Retailers are being urged to crack down on early Easter egg sales to help tackle obesity after research revealed that half the British public have bought and eaten at least one Easter-related product despite there being over three weeks until Easter.
Research commissioned by the Royal Society for Public Health (RSPH) also found that 77% of people think supermarkets start selling Easter eggs and related treats too earlier.
57% of parents agree that their child has been tempted by Easter themed treats displayed near checkouts, while 68% of people said that holiday and special occasions are used too much to advertise and sell unhealthy food.
With the average Easter egg equating to almost three quarters of an adults recommended daily calorie intake, RSPH is calling for retailers to end pester power strategies by limiting how early they push seasonal products which are high in fat, salt and sugar, and to remove these from supermarket checkouts.
“We recognise that special occasions such as Easter are a time for indulgence and treats.
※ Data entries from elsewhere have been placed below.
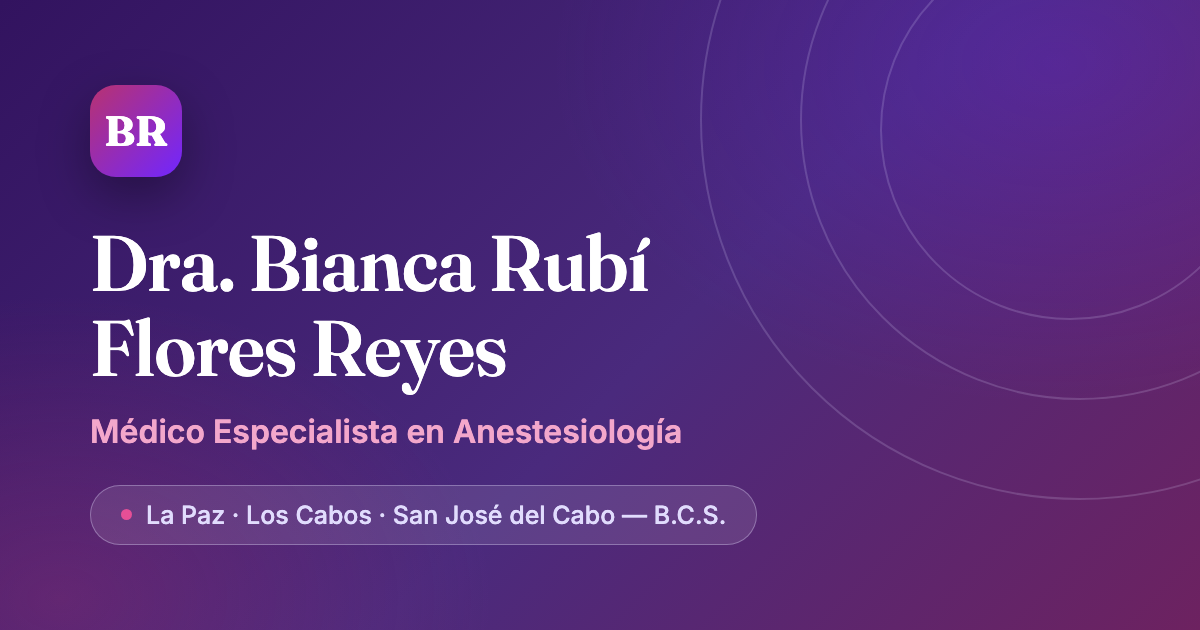
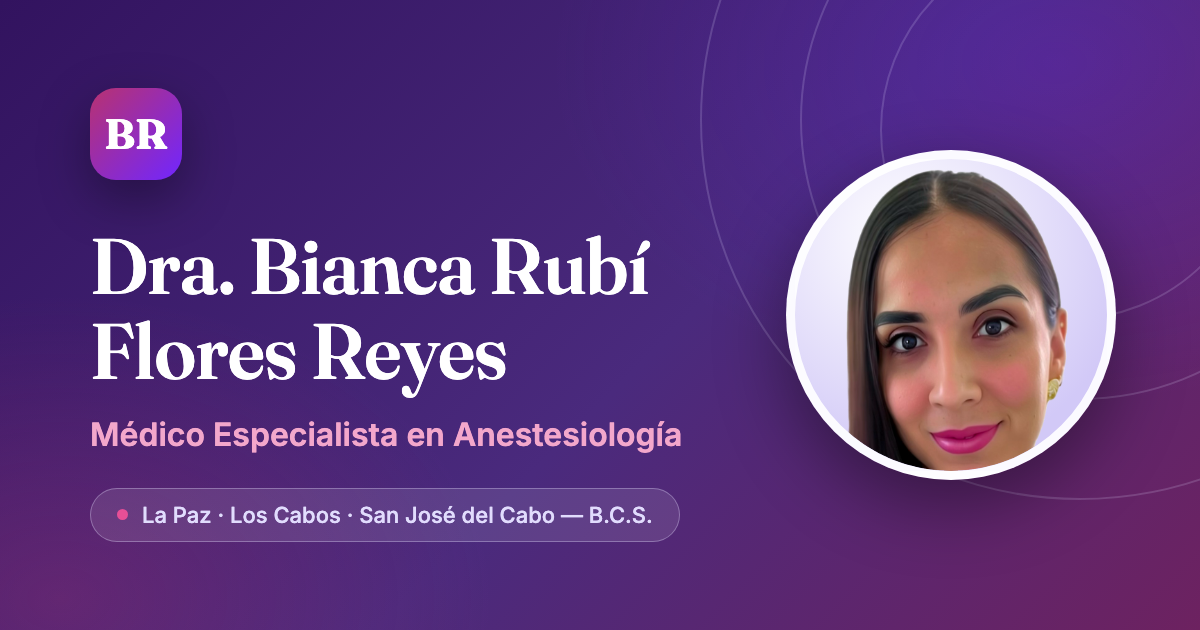
Restore Dra. Rubí to hero as circular portrait medallion + on share card
Salvaged clean head-and-shoulders zone from damaged source image
(checkerboard artifacts baked into lower half, mapped pixel-by-pixel).

diff --git a/assets/img/og-card.html b/assets/img/og-card.html
@@ -16,7 +16,7 @@
     display: flex; align-items: center;
     position: relative;
   }
-  .wrap { padding: 0 90px; position: relative; z-index: 2; }
+  .wrap { padding: 0 90px; position: relative; z-index: 2; max-width: 780px; }
   .mark {
     width: 92px; height: 92px; border-radius: 26px;
     background: linear-gradient(135deg, #b83270, #7126ff);
@@ -36,10 +36,10 @@
   }
   .loc {
     display: inline-flex; align-items: center; gap: 14px;
-    font-size: 25px; font-weight: 500; color: #e1dcfd;
+    font-size: 22px; font-weight: 500; color: #e1dcfd; white-space: nowrap;
     background: rgba(255,255,255,0.10);
     border: 1px solid rgba(225,220,253,0.35);
-    border-radius: 999px; padding: 14px 30px;
+    border-radius: 999px; padding: 13px 26px;
   }
   .loc .dot { width: 11px; height: 11px; border-radius: 50%; background: #e64f96; }
   .ring {
@@ -48,11 +48,19 @@
   .r1 { width: 560px; height: 560px; right: -160px; top: -160px; }
   .r2 { width: 380px; height: 380px; right: -60px; top: -60px; }
   .r3 { width: 760px; height: 760px; right: -260px; top: -260px; }
+  .portrait {
+    position: absolute; right: 84px; top: 50%; transform: translateY(-50%);
+    width: 330px; height: 330px; border-radius: 50%;
+    background: radial-gradient(circle at 35% 25%, #ffffff, #d2c9f7 75%);
+    border: 9px solid rgba(255,255,255,0.9);
+    box-shadow: 0 24px 70px rgba(0,0,0,0.4);
+    z-index: 3;
+  }
 </style>
 </head>
 <body>
   <div class="ring r1"></div><div class="ring r2"></div><div class="ring r3"></div>
-  <div class="wrap">
+  <img class="portrait" src="dra-bianca-portrait.png"><div class="wrap">
     <div class="mark">BR</div>
     <h1>Dra. Bianca Rubí<br>Flores Reyes</h1>
     <div class="sub">Médico Especialista en Anestesiología</div>

diff --git a/en/index.html b/en/index.html
@@ -98,7 +98,7 @@
         </div>
       </div>
       <figure class="hero-figure">
-        <div class="hero-emblem" aria-hidden="true"><span>BR</span></div>
+        <div class="hero-emblem"><img class="hero-portrait" src="../assets/img/dra-bianca-portrait.webp" width="900" height="900" alt="Dra. Bianca Rubí Flores Reyes, anesthesiologist" fetchpriority="high"></div>
         <div class="hero-badge badge-cert">Certified by the Consejo Mexicano de Anestesiología<small>Residency at UMAE No. 25 IMSS · UDEM</small></div>
         <div class="hero-badge badge-loc"><span aria-hidden="true">📍</span> La Paz · Los Cabos · San José del Cabo<small>Serving all of Baja California Sur</small></div>
       </figure>

diff --git a/index.html b/index.html
@@ -106,7 +106,7 @@
         </div>
       </div>
       <figure class="hero-figure">
-        <div class="hero-emblem" aria-hidden="true"><span>BR</span></div>
+        <div class="hero-emblem"><img class="hero-portrait" src="assets/img/dra-bianca-portrait.webp" width="900" height="900" alt="Dra. Bianca Rubí Flores Reyes, médico anestesióloga" fetchpriority="high"></div>
         <div class="hero-badge badge-cert">Aval del Consejo Mexicano de Anestesiología<small>Especialidad UMAE No. 25 IMSS · UDEM</small></div>
         <div class="hero-badge badge-loc"><span aria-hidden="true">📍</span> La Paz · Los Cabos · San José del Cabo<small>Cobertura en Baja California Sur</small></div>
       </figure>

diff --git a/assets/css/style.css b/assets/css/style.css
@@ -278,6 +278,15 @@ section { padding: clamp(3.5rem, 8vw, 6rem) 0; }
   display: grid;
   place-items: center;
 }
+.hero-portrait {
+  width: min(340px, 76%);
+  height: auto;
+  border-radius: 50%;
+  background: radial-gradient(circle at 35% 25%, #ffffff, var(--lav-200) 75%);
+  border: 8px solid rgba(255, 255, 255, 0.85);
+  box-shadow: 0 20px 50px rgba(50, 19, 95, 0.28);
+}
+
 .hero-emblem span {
   font-family: var(--font-display);
   font-size: clamp(4rem, 8vw, 6rem);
However, it is clear that many shops and supermarkets are pushing products way too early – it isn’t uncommon to find Easter eggs on sale in the first week of January,” said Shirley Cramer, Chief Executive of RSPH.
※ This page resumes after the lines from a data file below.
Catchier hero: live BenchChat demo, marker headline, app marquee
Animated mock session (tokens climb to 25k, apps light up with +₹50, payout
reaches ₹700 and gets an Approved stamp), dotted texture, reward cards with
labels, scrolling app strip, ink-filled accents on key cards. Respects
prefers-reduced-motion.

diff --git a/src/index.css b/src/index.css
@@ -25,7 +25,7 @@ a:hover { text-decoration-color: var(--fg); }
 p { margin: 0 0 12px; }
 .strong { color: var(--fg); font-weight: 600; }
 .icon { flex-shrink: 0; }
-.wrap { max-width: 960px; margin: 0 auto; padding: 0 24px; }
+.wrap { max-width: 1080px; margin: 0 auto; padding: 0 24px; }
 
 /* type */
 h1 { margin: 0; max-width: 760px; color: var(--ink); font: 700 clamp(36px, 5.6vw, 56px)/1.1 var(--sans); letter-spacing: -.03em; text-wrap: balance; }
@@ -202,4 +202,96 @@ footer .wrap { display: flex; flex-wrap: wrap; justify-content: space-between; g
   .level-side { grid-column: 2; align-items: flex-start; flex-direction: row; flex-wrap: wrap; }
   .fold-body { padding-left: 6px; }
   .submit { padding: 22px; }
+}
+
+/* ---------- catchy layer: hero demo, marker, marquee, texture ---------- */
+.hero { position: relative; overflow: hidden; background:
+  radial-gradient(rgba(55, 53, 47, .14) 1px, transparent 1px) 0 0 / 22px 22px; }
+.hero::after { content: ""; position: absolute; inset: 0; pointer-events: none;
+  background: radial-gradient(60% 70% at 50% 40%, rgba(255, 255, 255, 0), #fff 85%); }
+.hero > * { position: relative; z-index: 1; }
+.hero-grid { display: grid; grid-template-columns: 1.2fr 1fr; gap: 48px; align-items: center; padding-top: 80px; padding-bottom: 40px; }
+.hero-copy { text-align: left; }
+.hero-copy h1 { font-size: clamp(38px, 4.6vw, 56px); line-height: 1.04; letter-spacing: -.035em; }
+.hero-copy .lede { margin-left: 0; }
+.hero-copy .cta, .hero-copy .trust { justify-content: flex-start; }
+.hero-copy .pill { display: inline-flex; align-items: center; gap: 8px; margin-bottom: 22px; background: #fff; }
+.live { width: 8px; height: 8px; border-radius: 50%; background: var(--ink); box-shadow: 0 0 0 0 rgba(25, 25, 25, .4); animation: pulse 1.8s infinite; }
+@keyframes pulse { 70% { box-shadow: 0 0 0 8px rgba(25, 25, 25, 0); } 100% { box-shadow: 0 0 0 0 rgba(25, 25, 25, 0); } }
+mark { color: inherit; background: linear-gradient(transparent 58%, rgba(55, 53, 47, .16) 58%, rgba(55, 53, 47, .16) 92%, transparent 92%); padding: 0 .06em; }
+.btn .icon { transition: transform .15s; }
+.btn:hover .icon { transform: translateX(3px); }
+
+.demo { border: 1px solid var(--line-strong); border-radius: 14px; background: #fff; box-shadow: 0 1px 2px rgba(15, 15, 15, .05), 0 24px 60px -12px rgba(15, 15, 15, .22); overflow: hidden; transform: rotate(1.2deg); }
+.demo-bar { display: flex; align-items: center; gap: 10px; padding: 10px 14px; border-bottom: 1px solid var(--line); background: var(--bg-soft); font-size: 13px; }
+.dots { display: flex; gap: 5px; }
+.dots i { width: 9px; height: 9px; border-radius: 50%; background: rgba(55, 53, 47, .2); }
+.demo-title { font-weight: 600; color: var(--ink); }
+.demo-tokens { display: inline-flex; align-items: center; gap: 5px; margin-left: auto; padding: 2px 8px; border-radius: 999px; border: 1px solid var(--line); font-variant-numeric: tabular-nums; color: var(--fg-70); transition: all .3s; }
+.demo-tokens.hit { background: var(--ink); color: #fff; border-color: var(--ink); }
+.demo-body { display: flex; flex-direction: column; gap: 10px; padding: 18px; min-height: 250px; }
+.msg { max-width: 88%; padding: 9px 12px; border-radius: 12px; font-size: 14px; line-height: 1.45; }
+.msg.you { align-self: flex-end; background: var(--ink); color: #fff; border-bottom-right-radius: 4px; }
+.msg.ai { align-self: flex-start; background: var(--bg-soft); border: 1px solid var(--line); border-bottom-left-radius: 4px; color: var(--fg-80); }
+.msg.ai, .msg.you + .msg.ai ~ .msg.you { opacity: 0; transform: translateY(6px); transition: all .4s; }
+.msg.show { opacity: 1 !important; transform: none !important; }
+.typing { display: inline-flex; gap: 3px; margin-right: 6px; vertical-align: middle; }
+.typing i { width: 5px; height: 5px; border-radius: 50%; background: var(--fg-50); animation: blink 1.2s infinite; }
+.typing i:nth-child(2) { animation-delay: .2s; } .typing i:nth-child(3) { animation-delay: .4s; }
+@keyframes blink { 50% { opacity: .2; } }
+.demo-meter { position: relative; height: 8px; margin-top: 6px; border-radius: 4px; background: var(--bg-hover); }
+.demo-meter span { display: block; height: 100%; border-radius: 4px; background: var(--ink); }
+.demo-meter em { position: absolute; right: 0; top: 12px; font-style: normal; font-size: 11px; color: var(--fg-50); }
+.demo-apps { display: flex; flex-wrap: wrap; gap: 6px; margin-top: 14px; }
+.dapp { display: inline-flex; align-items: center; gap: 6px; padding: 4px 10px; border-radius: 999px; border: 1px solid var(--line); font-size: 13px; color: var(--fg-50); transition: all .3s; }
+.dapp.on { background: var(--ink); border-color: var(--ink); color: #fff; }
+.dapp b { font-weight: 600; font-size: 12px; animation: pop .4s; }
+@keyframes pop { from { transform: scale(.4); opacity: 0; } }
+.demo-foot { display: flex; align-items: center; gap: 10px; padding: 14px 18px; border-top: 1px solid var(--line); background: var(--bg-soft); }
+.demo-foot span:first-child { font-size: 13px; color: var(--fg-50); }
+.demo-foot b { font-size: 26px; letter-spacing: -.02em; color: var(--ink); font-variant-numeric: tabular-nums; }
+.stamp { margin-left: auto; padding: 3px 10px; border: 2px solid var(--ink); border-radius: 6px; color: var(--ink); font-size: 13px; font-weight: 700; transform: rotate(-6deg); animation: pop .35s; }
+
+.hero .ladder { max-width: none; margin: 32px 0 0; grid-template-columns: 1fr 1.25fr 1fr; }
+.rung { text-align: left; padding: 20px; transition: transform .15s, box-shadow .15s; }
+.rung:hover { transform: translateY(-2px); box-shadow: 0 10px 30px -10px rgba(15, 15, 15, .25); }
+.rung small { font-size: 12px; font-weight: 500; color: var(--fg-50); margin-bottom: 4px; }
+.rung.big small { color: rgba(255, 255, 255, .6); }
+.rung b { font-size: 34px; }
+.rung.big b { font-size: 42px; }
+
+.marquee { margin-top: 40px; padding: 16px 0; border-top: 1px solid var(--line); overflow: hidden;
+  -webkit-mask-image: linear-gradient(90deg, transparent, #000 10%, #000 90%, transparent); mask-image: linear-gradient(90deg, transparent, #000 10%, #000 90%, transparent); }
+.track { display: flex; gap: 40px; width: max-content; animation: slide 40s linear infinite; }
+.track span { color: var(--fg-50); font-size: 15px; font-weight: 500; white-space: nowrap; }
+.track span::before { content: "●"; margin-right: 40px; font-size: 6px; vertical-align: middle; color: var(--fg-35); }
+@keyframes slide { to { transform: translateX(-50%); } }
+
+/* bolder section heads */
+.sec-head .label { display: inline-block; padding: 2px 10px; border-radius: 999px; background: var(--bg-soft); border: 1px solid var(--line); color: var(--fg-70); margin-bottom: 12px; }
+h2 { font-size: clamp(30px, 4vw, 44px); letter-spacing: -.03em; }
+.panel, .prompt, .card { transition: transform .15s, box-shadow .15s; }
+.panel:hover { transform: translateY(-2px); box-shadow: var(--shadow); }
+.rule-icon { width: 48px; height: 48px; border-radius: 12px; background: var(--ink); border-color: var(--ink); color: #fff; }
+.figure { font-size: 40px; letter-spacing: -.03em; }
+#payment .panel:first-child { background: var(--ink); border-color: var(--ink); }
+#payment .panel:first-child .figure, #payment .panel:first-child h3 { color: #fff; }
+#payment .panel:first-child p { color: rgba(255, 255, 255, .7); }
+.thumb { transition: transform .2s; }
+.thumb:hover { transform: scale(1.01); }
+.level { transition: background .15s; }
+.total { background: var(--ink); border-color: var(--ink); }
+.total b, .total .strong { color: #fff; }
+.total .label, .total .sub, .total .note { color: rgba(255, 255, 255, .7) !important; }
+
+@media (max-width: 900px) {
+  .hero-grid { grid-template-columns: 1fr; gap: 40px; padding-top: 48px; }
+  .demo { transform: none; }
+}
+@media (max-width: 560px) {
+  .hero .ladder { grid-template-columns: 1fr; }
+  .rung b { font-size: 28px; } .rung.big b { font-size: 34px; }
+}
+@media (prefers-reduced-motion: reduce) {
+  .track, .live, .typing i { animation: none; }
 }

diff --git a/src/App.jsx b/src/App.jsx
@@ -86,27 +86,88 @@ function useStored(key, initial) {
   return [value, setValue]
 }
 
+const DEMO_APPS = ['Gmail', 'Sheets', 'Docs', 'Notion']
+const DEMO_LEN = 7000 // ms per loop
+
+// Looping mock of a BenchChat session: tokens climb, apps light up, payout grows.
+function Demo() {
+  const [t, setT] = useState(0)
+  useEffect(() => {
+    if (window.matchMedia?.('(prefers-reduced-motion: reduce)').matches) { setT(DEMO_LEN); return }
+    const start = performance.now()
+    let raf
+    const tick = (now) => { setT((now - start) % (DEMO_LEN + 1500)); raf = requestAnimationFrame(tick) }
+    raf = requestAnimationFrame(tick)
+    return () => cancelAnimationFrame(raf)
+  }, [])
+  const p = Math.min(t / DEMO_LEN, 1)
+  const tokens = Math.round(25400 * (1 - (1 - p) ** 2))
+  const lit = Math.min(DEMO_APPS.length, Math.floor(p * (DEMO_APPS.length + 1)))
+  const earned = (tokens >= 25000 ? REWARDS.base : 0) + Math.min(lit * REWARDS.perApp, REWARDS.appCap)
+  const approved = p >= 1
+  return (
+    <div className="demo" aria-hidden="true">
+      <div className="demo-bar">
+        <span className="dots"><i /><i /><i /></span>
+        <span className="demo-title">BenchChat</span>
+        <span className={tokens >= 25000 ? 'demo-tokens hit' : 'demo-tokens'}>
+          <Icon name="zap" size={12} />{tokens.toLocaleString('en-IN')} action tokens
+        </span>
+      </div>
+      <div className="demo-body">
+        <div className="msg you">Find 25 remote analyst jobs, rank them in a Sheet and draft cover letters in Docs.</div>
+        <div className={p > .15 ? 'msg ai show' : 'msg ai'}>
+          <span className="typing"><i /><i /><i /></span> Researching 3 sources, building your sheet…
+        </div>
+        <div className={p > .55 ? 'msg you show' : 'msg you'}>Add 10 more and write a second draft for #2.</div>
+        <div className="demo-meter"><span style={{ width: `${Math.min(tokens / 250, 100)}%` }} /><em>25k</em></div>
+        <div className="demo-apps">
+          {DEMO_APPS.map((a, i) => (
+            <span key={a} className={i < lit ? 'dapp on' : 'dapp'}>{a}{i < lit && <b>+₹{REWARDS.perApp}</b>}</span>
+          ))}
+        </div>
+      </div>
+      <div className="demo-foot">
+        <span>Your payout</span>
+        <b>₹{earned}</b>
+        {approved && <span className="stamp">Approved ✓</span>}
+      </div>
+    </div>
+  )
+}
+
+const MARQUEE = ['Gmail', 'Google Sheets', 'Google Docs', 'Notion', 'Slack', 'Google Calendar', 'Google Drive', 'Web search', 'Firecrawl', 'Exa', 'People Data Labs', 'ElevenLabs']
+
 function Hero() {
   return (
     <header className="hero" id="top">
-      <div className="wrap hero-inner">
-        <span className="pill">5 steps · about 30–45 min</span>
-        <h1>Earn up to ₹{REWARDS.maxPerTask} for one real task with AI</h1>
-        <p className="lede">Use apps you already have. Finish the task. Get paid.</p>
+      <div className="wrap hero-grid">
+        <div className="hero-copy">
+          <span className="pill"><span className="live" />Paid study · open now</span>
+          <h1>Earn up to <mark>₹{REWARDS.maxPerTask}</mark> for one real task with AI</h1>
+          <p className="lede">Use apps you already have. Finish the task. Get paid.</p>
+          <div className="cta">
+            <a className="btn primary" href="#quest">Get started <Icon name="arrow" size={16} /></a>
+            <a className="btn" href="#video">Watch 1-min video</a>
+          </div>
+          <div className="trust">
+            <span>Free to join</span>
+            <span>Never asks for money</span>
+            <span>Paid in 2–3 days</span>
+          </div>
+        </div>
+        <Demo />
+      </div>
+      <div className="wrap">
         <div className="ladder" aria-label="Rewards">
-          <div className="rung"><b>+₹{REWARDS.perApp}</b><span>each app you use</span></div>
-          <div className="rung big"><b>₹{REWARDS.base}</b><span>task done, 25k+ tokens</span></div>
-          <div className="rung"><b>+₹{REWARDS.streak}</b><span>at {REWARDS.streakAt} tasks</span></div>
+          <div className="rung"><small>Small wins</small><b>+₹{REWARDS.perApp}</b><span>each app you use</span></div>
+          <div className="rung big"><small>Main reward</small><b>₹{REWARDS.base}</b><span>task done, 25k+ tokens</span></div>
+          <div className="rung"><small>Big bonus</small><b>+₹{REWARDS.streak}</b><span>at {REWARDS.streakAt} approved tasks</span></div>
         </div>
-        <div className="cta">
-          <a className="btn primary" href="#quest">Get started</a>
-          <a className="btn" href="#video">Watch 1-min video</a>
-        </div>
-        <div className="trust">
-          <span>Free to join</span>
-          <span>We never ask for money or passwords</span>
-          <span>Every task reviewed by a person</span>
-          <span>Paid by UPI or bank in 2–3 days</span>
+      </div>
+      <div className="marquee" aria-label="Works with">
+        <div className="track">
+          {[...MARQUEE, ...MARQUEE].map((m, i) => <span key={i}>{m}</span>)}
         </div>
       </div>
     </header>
“Our research suggests that the public find this mildly irritating and it is just putting unnecessary temptation out there, particularly for children.
“If supermarkets are serious about tackling the obesity epidemic, we would urge retailers to change their marketing strategies in the interest of the public’s health.”